Adele released her highly anticipated third studio album, 25, this past Friday, and the sales numbers are absolutely mind-boggling. As of Monday, the album has sold 2.3 MILLION copies in the U.S. This means that in just three days, Adele's album nearly doubled the number of copies 1989 sold in its debut week. 25 is on pace to have the biggest selling debut week in the history of the U.S. charts. *NSYNC's 2000 effort, No Strings Attached, currently holds the record, with 2.4 million copies sold in its debut week. Industry experts predict that the album could sell nearly 3 million copies in its first week.
So why did Adele's album sell so much more than Taylor Swift's album? Well, like Taylor Swift did with 1989, Adele opted to not make the album available for streaming on services such as Spotify or Apple Music, forcing those who wanted to listen to the album to buy a physical copy, which undoubtedly increases her sales numbers. Let's break down how she increases her sales. As far as streaming is handled on the charts, 1,500 song streams from an album is equivalent one album sale. Adele's 25 has 11 tracks on it. This means that roughly 136 people would need to stream Adele's album in its entirety in order for Adele to get just one sale on the charts. Let us say, realistically, that 25 of those 136 people went out and bought the album. Boom. That is 25 times the amount of sales that she would have if she made the album available for streaming.

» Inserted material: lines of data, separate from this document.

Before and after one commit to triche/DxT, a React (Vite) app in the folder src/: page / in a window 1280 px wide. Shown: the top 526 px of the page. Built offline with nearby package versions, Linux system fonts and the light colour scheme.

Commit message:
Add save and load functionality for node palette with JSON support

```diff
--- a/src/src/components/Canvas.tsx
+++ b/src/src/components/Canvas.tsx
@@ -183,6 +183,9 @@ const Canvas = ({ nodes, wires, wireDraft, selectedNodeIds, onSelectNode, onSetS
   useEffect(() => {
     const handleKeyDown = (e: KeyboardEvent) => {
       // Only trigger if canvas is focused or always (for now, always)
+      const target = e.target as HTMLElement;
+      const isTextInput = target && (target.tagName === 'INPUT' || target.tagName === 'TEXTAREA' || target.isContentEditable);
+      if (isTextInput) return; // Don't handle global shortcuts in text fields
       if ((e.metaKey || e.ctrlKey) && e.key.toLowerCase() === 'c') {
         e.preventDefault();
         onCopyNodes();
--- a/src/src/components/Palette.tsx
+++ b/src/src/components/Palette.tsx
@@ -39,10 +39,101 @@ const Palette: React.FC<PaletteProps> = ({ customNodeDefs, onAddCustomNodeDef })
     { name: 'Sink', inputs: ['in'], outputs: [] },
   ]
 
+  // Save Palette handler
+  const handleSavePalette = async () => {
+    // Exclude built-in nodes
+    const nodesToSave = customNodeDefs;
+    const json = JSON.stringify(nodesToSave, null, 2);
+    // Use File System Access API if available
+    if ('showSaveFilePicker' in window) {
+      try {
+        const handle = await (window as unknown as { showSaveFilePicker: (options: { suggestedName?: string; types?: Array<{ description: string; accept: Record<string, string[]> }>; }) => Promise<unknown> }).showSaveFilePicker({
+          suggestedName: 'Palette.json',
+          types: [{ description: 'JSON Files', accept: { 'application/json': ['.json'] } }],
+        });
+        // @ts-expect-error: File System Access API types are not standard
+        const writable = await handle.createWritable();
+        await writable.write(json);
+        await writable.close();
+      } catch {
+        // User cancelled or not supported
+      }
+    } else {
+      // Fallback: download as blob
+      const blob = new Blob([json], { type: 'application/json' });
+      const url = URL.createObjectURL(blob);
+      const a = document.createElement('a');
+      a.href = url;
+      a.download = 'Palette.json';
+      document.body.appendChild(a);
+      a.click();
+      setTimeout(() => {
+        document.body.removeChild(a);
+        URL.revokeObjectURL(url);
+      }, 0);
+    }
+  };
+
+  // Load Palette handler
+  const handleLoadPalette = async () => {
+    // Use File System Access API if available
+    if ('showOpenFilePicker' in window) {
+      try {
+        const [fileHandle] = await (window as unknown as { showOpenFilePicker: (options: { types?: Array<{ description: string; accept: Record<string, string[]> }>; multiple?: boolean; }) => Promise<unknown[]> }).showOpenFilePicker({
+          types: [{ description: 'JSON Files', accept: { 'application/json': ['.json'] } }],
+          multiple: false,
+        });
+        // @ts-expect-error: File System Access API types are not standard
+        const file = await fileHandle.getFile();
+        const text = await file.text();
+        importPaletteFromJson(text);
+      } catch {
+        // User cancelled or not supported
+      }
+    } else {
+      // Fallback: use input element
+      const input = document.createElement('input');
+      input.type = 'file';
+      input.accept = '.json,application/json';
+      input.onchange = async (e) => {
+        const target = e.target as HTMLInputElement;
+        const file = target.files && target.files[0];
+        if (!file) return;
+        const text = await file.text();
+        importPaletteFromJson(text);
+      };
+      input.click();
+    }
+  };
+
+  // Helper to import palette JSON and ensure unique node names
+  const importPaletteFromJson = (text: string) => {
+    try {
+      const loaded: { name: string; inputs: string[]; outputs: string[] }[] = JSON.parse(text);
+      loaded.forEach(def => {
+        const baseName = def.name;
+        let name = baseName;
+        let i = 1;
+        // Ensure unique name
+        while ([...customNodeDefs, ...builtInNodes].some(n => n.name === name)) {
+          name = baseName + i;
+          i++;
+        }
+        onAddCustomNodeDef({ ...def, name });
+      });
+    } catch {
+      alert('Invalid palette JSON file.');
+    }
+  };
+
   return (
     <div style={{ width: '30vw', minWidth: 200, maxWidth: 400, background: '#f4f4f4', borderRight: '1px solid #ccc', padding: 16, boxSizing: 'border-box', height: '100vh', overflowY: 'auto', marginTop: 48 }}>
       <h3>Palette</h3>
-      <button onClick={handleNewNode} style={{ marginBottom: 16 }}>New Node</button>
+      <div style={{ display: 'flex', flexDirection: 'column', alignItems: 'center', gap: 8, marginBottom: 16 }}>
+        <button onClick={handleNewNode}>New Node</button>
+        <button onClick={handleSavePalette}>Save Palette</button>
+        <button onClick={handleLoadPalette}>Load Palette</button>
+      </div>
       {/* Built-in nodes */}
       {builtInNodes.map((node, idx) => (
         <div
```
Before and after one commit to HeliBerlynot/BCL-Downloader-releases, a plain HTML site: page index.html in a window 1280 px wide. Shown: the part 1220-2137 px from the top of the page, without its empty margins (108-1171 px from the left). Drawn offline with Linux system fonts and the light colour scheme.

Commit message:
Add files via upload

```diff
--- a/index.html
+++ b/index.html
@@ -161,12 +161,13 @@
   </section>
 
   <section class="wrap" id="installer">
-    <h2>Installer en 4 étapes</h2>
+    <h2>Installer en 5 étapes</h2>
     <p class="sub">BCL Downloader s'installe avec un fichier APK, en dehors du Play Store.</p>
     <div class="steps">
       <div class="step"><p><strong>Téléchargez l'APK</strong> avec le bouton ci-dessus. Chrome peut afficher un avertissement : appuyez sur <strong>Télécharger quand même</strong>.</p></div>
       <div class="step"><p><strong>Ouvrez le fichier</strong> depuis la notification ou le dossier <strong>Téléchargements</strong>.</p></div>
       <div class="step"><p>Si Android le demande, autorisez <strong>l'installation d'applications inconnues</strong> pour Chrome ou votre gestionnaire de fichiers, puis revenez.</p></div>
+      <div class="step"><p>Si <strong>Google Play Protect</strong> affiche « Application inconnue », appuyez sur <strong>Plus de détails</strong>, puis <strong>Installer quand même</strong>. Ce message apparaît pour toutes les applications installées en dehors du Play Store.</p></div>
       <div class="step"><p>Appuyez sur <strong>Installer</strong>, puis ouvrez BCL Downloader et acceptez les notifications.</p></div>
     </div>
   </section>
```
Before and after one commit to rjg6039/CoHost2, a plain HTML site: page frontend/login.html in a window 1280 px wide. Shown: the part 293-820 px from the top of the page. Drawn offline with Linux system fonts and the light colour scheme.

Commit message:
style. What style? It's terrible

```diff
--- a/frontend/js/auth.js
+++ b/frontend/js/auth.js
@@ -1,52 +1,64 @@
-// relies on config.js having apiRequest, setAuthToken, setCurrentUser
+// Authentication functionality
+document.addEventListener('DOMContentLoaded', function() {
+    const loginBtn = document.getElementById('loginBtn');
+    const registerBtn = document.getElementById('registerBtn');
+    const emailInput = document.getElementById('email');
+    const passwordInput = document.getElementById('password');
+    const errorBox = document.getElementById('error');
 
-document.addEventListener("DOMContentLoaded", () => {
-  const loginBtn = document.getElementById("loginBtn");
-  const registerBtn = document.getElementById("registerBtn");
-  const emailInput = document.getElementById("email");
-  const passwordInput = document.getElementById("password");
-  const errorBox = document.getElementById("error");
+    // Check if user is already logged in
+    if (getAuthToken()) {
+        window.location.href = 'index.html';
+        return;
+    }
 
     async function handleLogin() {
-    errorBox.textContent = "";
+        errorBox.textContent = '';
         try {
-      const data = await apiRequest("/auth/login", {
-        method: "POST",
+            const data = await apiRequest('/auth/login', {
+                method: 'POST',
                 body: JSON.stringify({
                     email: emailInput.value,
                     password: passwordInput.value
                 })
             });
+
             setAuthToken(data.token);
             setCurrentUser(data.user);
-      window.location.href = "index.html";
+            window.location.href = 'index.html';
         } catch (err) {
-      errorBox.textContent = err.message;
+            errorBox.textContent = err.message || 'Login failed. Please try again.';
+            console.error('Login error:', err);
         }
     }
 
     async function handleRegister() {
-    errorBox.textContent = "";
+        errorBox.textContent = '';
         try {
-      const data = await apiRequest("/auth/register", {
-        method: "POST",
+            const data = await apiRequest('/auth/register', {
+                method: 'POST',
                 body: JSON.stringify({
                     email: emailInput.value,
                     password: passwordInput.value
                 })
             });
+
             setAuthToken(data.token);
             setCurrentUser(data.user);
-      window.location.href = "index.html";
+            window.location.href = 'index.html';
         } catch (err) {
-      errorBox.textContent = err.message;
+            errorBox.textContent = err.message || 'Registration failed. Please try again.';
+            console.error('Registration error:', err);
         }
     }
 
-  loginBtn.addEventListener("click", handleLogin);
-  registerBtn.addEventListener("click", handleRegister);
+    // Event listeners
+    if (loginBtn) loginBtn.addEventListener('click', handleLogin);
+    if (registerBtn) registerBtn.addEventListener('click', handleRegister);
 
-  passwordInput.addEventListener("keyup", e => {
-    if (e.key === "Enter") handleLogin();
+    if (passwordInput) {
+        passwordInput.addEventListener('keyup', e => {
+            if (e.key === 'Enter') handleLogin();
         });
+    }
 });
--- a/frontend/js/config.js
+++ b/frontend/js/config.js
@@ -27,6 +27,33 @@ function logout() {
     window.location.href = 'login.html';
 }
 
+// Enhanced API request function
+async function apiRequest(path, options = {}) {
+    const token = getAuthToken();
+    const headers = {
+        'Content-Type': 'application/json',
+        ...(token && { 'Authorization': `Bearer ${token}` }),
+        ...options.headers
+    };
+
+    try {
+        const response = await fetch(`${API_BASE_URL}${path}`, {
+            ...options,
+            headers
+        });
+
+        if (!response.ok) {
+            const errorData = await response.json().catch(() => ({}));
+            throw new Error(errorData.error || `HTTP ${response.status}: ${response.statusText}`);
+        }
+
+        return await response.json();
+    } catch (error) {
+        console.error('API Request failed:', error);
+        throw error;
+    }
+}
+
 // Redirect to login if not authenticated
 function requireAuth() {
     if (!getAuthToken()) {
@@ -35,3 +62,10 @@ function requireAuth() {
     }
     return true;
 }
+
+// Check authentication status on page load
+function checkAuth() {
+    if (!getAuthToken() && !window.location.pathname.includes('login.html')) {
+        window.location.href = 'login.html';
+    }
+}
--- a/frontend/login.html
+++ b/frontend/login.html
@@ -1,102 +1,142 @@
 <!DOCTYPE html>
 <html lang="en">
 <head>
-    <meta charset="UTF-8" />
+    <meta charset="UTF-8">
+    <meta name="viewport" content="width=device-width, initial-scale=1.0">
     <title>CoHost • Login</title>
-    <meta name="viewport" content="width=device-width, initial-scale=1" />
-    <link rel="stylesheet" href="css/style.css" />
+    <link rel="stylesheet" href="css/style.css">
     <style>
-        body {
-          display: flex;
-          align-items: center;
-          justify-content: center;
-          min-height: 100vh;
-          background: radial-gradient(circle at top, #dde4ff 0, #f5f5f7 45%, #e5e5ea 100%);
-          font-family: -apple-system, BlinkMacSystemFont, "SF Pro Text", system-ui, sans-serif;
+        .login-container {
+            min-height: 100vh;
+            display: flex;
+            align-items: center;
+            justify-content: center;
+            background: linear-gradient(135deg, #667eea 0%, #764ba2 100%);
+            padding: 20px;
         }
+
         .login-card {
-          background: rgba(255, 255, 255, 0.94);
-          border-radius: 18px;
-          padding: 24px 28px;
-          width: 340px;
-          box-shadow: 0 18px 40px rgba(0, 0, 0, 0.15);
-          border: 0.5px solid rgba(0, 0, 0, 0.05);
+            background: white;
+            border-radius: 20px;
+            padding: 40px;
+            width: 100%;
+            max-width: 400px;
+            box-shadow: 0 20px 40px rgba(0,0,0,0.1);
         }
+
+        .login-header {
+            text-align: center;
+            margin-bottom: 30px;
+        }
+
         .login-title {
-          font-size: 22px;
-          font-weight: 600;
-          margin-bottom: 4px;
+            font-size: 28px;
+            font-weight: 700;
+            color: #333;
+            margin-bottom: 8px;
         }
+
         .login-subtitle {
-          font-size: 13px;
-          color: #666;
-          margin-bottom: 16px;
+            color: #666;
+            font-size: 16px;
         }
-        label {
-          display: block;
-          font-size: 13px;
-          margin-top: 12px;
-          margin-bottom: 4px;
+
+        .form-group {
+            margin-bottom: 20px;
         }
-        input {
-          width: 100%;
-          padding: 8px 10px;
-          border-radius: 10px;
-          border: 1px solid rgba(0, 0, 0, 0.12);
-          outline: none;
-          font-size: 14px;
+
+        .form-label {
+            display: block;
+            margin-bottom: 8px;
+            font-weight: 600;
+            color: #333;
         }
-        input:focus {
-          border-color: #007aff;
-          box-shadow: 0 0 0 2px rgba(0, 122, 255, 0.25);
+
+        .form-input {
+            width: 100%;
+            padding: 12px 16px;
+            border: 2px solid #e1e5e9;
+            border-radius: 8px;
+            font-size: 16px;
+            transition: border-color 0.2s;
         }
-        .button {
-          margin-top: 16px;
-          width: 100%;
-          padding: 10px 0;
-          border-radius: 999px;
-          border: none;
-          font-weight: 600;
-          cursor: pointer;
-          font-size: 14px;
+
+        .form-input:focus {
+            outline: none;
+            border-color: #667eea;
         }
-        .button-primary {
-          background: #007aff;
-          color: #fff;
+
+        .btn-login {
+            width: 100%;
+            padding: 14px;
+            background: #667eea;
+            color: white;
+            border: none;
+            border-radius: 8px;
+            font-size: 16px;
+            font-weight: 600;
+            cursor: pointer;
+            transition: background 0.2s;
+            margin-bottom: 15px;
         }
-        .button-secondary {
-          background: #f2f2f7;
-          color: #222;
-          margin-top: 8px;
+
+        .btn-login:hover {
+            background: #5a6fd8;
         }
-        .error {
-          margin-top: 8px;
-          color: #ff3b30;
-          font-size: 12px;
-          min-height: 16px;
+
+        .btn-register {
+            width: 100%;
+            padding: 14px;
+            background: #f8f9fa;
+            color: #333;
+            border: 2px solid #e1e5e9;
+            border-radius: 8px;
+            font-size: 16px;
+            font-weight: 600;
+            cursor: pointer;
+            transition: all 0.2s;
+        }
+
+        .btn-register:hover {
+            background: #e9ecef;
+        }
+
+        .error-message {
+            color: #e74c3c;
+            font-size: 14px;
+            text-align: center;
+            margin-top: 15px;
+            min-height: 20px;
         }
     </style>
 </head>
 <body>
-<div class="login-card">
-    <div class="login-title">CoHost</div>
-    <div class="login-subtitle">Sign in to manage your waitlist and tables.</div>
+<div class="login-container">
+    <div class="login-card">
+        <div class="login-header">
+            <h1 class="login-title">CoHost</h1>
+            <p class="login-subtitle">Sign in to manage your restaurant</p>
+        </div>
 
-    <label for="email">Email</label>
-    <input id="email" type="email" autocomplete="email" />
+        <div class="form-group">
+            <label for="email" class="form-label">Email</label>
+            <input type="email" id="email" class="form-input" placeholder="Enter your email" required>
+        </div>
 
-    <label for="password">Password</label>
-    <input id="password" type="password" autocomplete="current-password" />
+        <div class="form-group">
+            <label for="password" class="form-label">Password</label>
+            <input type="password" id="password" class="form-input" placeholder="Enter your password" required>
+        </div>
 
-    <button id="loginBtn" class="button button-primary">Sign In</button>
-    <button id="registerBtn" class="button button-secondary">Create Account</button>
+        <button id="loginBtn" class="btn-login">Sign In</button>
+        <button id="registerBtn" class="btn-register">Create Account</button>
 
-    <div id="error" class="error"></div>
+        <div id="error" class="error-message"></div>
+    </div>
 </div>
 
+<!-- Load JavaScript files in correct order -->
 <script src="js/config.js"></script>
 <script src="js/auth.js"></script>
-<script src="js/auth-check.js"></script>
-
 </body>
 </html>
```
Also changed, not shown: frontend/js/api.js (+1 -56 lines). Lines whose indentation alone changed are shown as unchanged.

In addition, as we stated in the last article about Adele and Taylor Swift, Adele's music reaches a much wider demographic than the music produced by Taylor Swift. Adele's music touches people of all ages and walks of life. Taylor Swift's music – while still wide reaching – has a more targeted audience than Adele's. As a result, more people were likely compelled to buy Adele's album as opposed to Taylor Swift's, which resulted in these monster numbers.
Congratulations to Adele for her major accomplishment.